Version difference data
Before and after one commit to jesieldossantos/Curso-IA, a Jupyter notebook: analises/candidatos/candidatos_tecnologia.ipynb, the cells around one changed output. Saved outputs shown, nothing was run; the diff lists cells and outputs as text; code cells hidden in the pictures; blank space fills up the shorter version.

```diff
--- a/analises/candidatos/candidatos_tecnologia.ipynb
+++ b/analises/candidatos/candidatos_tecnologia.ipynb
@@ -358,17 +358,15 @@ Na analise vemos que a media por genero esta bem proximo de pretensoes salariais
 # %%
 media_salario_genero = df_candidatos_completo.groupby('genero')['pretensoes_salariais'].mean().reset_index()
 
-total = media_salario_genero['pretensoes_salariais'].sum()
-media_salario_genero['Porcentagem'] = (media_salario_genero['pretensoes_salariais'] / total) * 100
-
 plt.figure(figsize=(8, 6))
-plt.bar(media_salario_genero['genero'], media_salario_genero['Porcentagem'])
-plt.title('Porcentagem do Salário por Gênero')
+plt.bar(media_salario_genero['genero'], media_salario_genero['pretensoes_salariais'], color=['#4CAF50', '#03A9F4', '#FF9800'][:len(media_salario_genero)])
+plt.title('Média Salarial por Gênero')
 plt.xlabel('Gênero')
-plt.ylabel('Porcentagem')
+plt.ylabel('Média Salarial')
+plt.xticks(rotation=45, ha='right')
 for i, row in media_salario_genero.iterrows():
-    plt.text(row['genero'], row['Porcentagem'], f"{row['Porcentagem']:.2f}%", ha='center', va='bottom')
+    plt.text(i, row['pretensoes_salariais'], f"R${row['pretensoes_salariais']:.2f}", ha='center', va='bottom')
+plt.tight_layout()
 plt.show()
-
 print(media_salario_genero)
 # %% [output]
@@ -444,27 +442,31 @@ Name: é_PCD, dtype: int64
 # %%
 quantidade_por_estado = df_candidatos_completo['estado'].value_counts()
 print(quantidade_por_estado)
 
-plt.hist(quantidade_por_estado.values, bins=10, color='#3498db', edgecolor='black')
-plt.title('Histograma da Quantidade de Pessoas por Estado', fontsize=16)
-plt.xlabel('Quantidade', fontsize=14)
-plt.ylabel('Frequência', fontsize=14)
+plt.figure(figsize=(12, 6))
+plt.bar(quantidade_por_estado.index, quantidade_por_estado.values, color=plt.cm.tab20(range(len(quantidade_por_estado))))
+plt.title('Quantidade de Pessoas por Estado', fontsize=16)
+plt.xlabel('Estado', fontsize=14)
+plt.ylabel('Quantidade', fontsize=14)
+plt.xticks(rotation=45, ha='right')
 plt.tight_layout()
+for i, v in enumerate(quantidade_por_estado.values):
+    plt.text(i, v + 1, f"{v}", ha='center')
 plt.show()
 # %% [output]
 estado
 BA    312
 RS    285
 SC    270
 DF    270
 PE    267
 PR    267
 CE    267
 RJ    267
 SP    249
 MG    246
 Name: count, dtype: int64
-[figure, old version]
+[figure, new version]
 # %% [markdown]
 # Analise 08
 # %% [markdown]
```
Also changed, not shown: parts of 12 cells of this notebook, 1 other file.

• ABOUT THIS EXERCISE: Where a line above holds the word "Porcentagem", copy it.

• TASK ANSWER:
-media_salario_genero['Porcentagem'] = (media_salario_genero['pretensoes_salariais'] / total) * 100
-plt.bar(media_salario_genero['genero'], media_salario_genero['Porcentagem'])
-plt.title('Porcentagem do Salário por Gênero')
-plt.ylabel('Porcentagem')
-    plt.text(row['genero'], row['Porcentagem'], f"{row['Porcentagem']:.2f}%", ha='center', va='bottom')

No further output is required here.